The aim of this module is to explore one of the most rapidly expanding fields of sociolinguistic research, namely the study of Linguistic Landscapes. The first part of the module will focus on early research on language in public spaces. Here we will be looking at the ways in which the presence or absence of specific languages is the manifestation of specific language policy processes. In the second part of the module we will consider the so-called ‘move to discourse’ in Linguistic Landscape research, looking in particular at the meaning-making processes in through linguistic and visual means in public texts.
Morphology and Syntax - LING3003 (2A)
We focus on two closely linked Linguistics subfields: syntax and morphology. In the syntax part of the course, we look at the rules and principles that determine the architecture of phrases and sentences in human language and discuss contemporary analyses of a variety of phenomena. The morphology section addresses the major topics, such as the derivation, inflection and compounding of words, and the interaction between syntax and word-formation.

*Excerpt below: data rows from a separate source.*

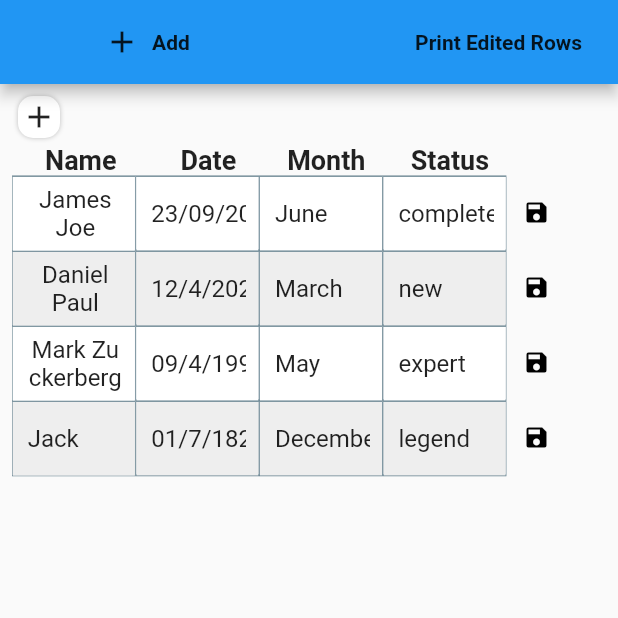
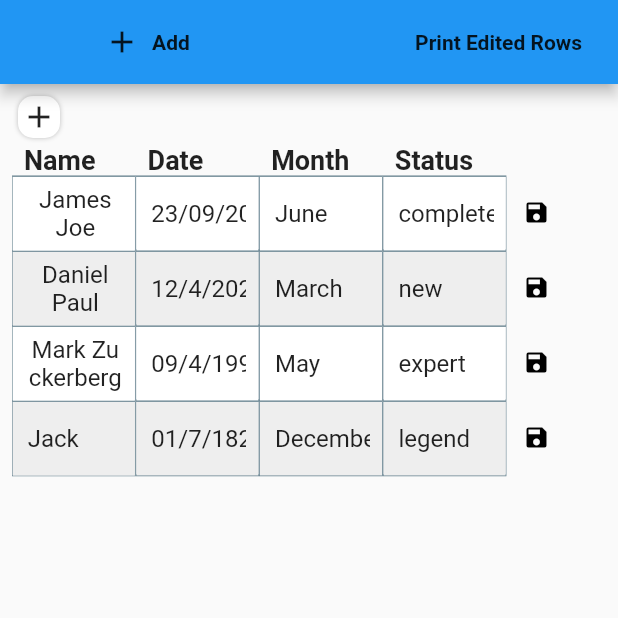
Before and after one commit to godilite/editable, a Flutter app: the screen it shows after launch, on a phone screen of 412 x 824 dp, the top half of it. Run offline on Flutter 3.47's test engine with Material 2 defaults, Android fonts, the phone set to English and light mode, and no system bars.

Commit message:
added support for completely controlling the alignment and style of the table header

```diff
--- a/lib/widgets/table_header.dart
+++ b/lib/widgets/table_header.dart
@@ -39,7 +39,6 @@ class THeader extends StatelessWidget {
     return Flexible(
       fit: FlexFit.loose,
       child: Container(
-        alignment: Alignment(0.5,2.0),
         width: width * _widthRatio,
         child: Padding(
           padding: EdgeInsets.only(
```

Phonology - LING3005 (2A)
This module covers core research topics from theoretical phonology. We investigate in detail the sound patterns — both segmental and suprasegmental from different theoretical paradigms, including generative and declarative models. We pursue the scientific description and modelling of universal and language-particular local and non-local phonological patterns, focusing on the parameters of what constitutes a possible human phonology.
Sociolinguistics – LING3009 (1A)
This module focuses on one of the most important sub-discipline in Sociolinguistics research and the Social Sciences more broadly: discourse studies. The course is divided into three parts: 1) First, we will go over the theoretical background on the notion of discourse and how it allows for the study of language in use; 2) second, we will look into the methodology of Critical Discourse Analysis and its focus on the investigation of power, inequality and discrimination; 3) Thirdly, we will add a multimodal aspect to discourse, focusing mainly on semiotics, visual culture and “What does language look like?”.
Although the course gives a fair amount of theoretical information, it focuses on methodological perspectives and aims to train students to analyse texts, dialogues, media and visual data.